Fort Worth police released the body cam video and dash cam video from seven officers who responded to the deadly shooting of an armed man earlier this month.
The police department released 68 minutes of body camera video on Tuesday showing the June 9th shooting of JaQuavion Slaton and the moments leading up to it.
The videos show several officers searching the vicinity for Slaton. They were walking by the white truck several times until officers realize he was inside the cab. Three of the officers fired shots.
Police say Slanton was a fugitive police who was armed with a handgun and had just run from police during a traffic stop. They say they had him under surveillance and were trying to arrest him on a warrant out of Tyler for aggravated assault with a deadly weapon.
Police say the shot Slanton fired with his gun was a self-inflicted shot to his temple.
Fort Worth Activist Pastor Kyev Tatum saw the extended footage for the first time. He says the seven officers who surrounded Slaton did not give him enough distance to de-escalate the situation.
“Why do you hit the hood? Why do you hit the window? Why do you break the window?” Tatum said. “That creates more tension.”
FOX 4 watched each video and counted 12 to 13 seconds from the time police gave the first command to the moment the first shot was fired. Tatum says police acted too quickly.
Calm the situation down,” he said. “And say ‘You are surrounded. Throw your hands up and come out of the vehicle.”
But Manny Ramirez, president of the Fort Worth Police Officers Association, says Slaton’s overt action 12 to 14 seconds after police gave commands ended the window of de-escalation or opportunity to de-escalate.
“Is that enough time to, in your brain, formulate a plan and say we should step back? Is that enough time before the suspect presented his weapon?” Ramirez said. “And that point, that’s whenever they were forced to take action.”
In the moments after the shooting, an officer yells to cease fire. About 25 seconds later, one officer noticed Slaton wasn’t moving, but some of their weapons stay drawn towards the vehicle for the next few minutes.

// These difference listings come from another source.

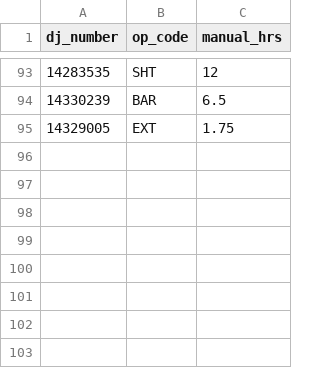
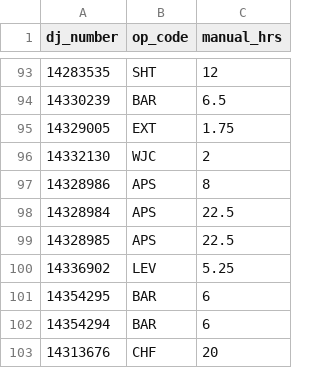
Before and after one commit to matthewcurphey/base, a CSV file: analytics_dbt/seeds/reference/ref_castle_earnedhrsadjust.csv, drawn as a sheet; only a part is shown, gaps mark what is left out.

```diff
--- a/analytics_dbt/seeds/reference/ref_castle_earnedhrsadjust.csv
+++ b/analytics_dbt/seeds/reference/ref_castle_earnedhrsadjust.csv
@@ -95 +95,9 @@ dj_number,op_code,manual_hrs
 14329005,EXT,1.75
+14332130,WJC,2
+14328986,APS,8
+14328984,APS,22.5
+14328985,APS,22.5
+14336902,LEV,5.25
+14354295,BAR,6
+14354294,BAR,6
+14313676,CHF,20
```
Also changed, not shown: analytics_dbt/seeds/reference/ref_pip_overrides.csv, 31 other files.
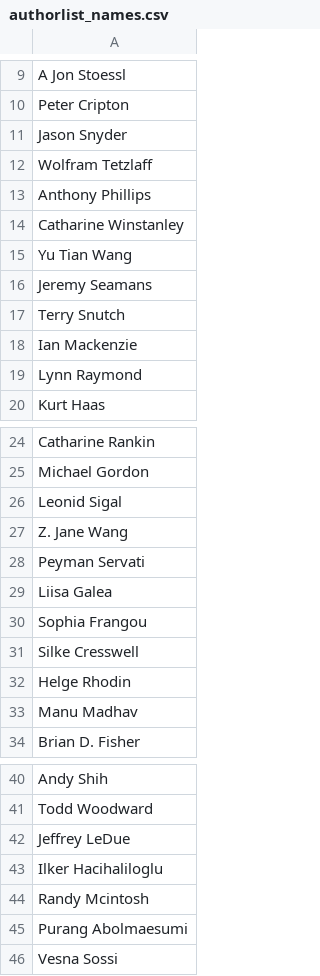
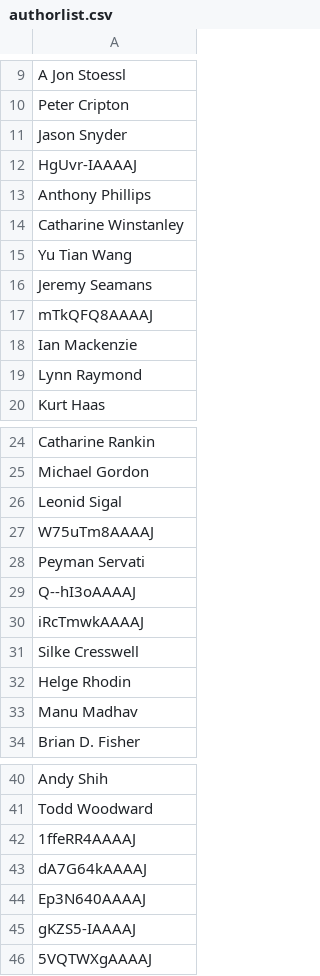
Before and after one commit to ubcbraincircuits/scholar_metrics_scraper, a CSV file: Supplemental Data/authorlist.csv (was authorlist_names.csv), drawn as a sheet; only a part is shown, gaps mark what is left out.

Commit message:
formatting for multiple column authorlist

```diff
--- a/authorlist_names.csv
+++ b/Supplemental Data/authorlist.csv
@@ -11,3 +11,3 @@ Peter Cripton
 Jason Snyder
-Wolfram Tetzlaff
+HgUvr-IAAAAJ
 Anthony Phillips
@@ -16,3 +16,3 @@ Yu Tian Wang
 Jeremy Seamans
-Terry Snutch
+mTkQFQ8AAAAJ
 Ian Mackenzie
@@ -26,6 +26,6 @@ Michael Gordon
 Leonid Sigal
-Z. Jane Wang
+W75uTm8AAAAJ
 Peyman Servati
-Liisa Galea
-Sophia Frangou
+Q--hI3oAAAAJ
+iRcTmwkAAAAJ
 Silke Cresswell
@@ -41,6 +41,6 @@ Andy Shih
 Todd Woodward
-Jeffrey LeDue
-Ilker Hacihaliloglu
-Randy Mcintosh
-Purang Abolmaesumi
-Vesna Sossi
+1ffeRR4AAAAJ
+dA7G64kAAAAJ
+Ep3N640AAAAJ
+gKZS5-IAAAAJ
+5VQTWXgAAAAJ
```
Also changed, not shown: authorlist.csv, 5 other files.
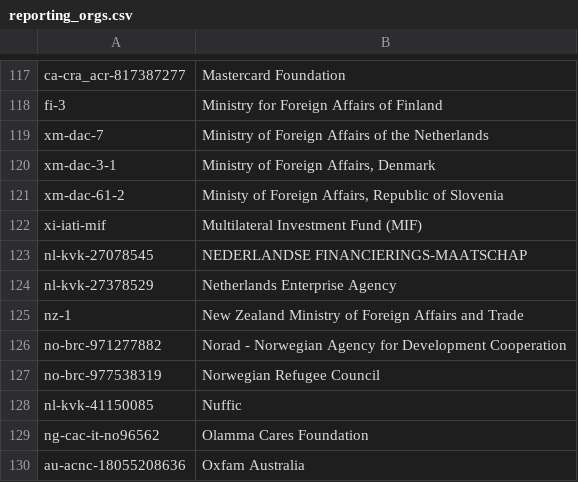
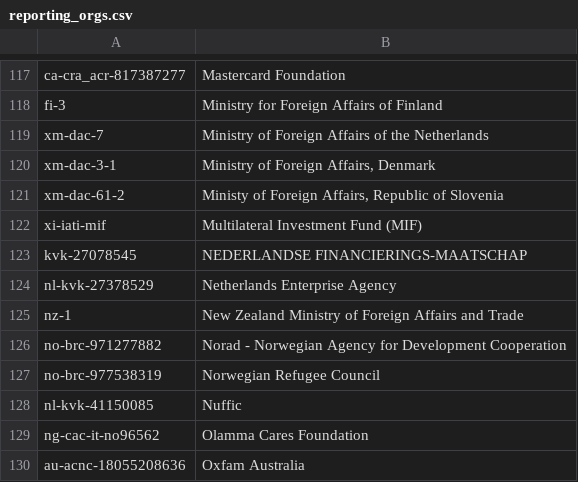
Before and after one commit to OCHA-DAP/hdx-scraper-iati-viz, a CSV file: reporting_orgs.csv, drawn as a sheet; only a part is shown, gaps mark what is left out.

```diff
--- a/reporting_orgs.csv
+++ b/reporting_orgs.csv
@@ -122,3 +122,3 @@ xm-dac-61-2,"Ministy of Foreign Affairs, Republic of Slovenia"
 xi-iati-mif,Multilateral Investment Fund (MIF)
-nl-kvk-27078545,NEDERLANDSE FINANCIERINGS-MAATSCHAP
+kvk-27078545,NEDERLANDSE FINANCIERINGS-MAATSCHAP
 nl-kvk-27378529,Netherlands Enterprise Agency
```
Also changed, not shown: 5 other files.
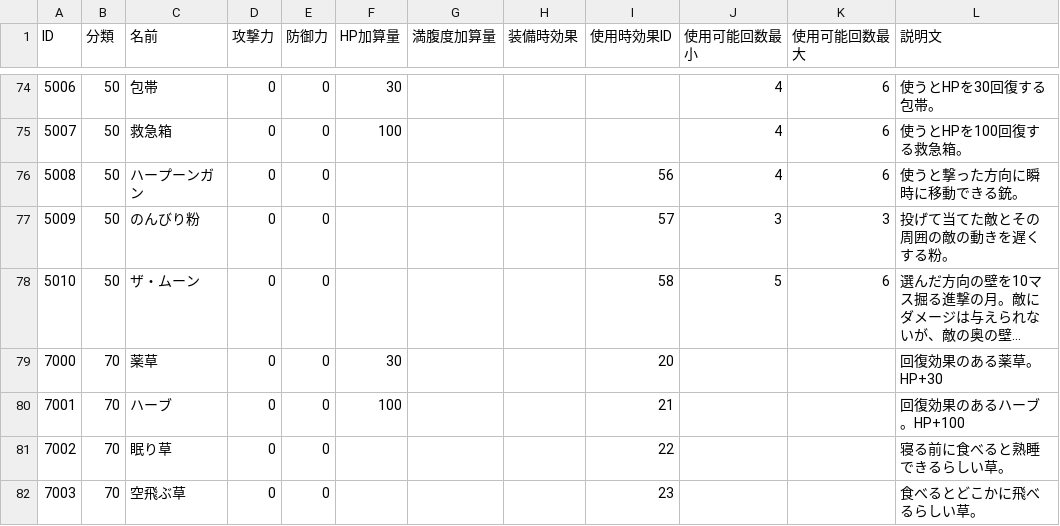
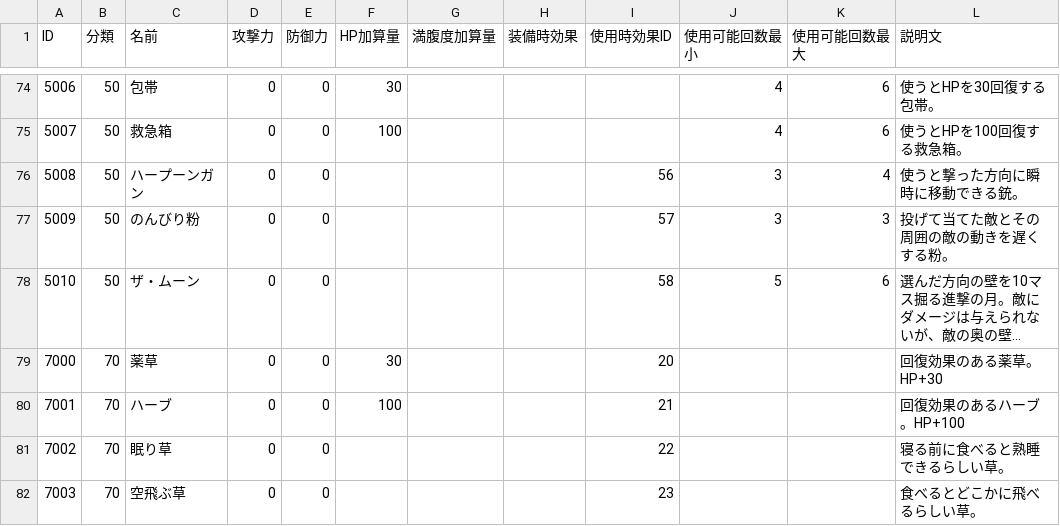
Before and after one commit to Aliostro/lumia-underground-labyrinth, a CSV file: assets/data/item.csv, drawn as a sheet; only a part is shown, gaps mark what is left out; long unchanged cells end in ….

```diff
--- a/assets/data/item.csv
+++ b/assets/data/item.csv
@@ -75,3 +75,3 @@
 "5007", "50", "救急箱", "0", "0", "100", "", "", "", "4", "6", "使うとHPを100回復する救急箱。"
-"5008", "50", "ハープーンガン", "0", "0", "", "", "", "56", "4", "6", "使うと撃った方向に瞬時に移動できる銃。"
+"5008", "50", "ハープーンガン", "0", "0", "", "", "", "56", "3", "4", "使うと撃った方向に瞬時に移動できる銃。"
 "5009", "50", "のんびり粉", "0", "0", "", "", "", "57", "3", "3", "投げて当てた敵とその周囲の敵の動きを遅くする粉。"
```
Also changed, not shown: assets/data/enemy-skill.csv, assets/data/enemy.csv, 14 other files.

“Your adrenaline is going to be very, very high,” Ramirez said. “At the end of the day, these officers are having to analyze… having to figure out if the threat is neutralized. If that suspect is going to raise that gun again. I mean they don’t know that, and it takes time to figure that out.”
No officers involved have been disciplined by the department or criminally charged, but Tatum claims they should be held responsible for Slaton’s death.
“We want every one of their names,” he said.
Ramirez says he hopes that releasing the extended body camera videos gives the community the complete picture they were hoping for.
“I think the Fort Worth Police Department, for transparency’s sake, I think they’ve been more transparent in this case than they’ve been in history,” he said.
Slaton died of multiple gunshot wounds. The three officers who fired their weapons are on administrative leave.